Content revision data:

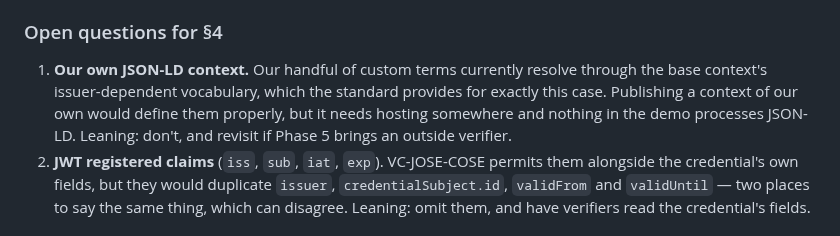
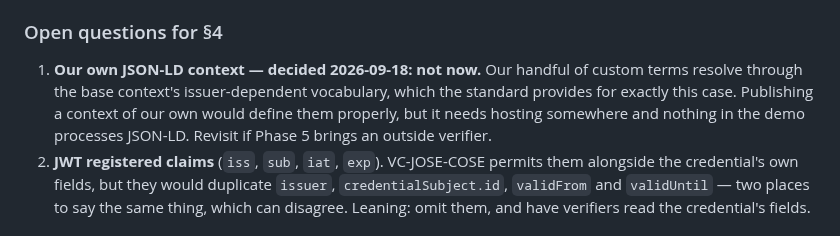
Before and after one commit to edmullen/credentials-demo, a Markdown page: docs/credential-model.md, the part around the change. Drawn GitHub-style.

Commit message:
Decide against publishing our own JSON-LD context for now (#21)
Co-Authored-By: Claude Opus 5 <noreply@anthropic.com>

```diff
--- a/docs/credential-model.md
+++ b/docs/credential-model.md
@@ -565,11 +565,11 @@ These all appear in older tutorials and libraries, which is why they are worth n
 
 ### Open questions for §4
 
-1. **Our own JSON-LD context.** Our handful of custom terms currently resolve through the base
-   context's issuer-dependent vocabulary, which the standard provides for exactly this case.
-   Publishing a context of our own would define them properly, but it needs hosting somewhere
-   and nothing in the demo processes JSON-LD. Leaning: don't, and revisit if Phase 5 brings an
-   outside verifier.
+1. **Our own JSON-LD context — decided 2026-09-18: not now.** Our handful of custom terms
+   resolve through the base context's issuer-dependent vocabulary, which the standard provides
+   for exactly this case. Publishing a context of our own would define them properly, but it
+   needs hosting somewhere and nothing in the demo processes JSON-LD. Revisit if Phase 5 brings
+   an outside verifier.
 2. **JWT registered claims** (`iss`, `sub`, `iat`, `exp`). VC-JOSE-COSE permits them alongside
    the credential's own fields, but they would duplicate `issuer`, `credentialSubject.id`,
    `validFrom` and `validUntil` — two places to say the same thing, which can disagree.
```
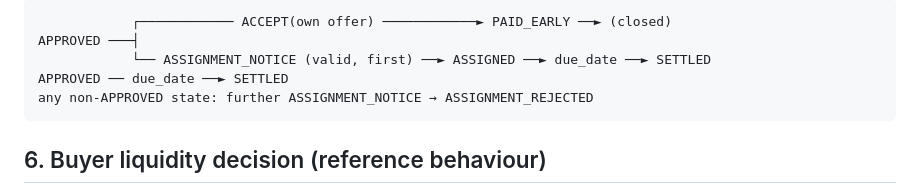
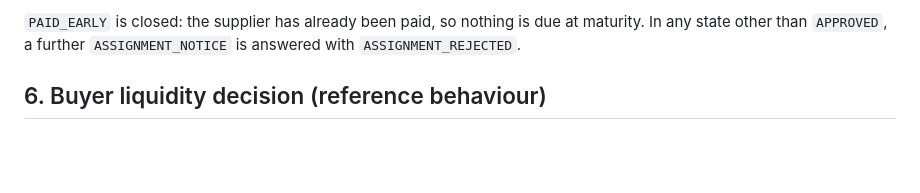
Before and after one commit to 4rnaudD/hackathon, a Markdown page: SPEC.md, the part around one of its changes. Rendered like a GitHub page; blank space fills up the shorter version.

````diff
--- a/SPEC.md
+++ b/SPEC.md
@@ -104,10 +116,7 @@ On `due_date` the buyer pays the current payee the full face value. Funder expos
 ```
-            ┌──────────── ACCEPT(own offer) ────────────► PAID_EARLY ──► (closed)
-APPROVED ───┤
-            └── ASSIGNMENT_NOTICE (valid, first) ──► ASSIGNED ──► due_date ──► SETTLED
-APPROVED ── due_date ──► SETTLED
-any non-APPROVED state: further ASSIGNMENT_NOTICE → ASSIGNMENT_REJECTED
-```
+
+`PAID_EARLY` is closed: the supplier has already been paid, so nothing is due at maturity. In any state
+other than `APPROVED`, a further `ASSIGNMENT_NOTICE` is answered with `ASSIGNMENT_REJECTED`.
 
 ## 6. Buyer liquidity decision (reference behaviour)
 
````
Also changed, not shown: other parts of SPEC.md (+12 -0 lines), README.md (+100 -10 lines).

Exercise instructions:
Your task is to collect every line above that contains the word "verifier".

Response:
-   outside verifier.
+   an outside verifier.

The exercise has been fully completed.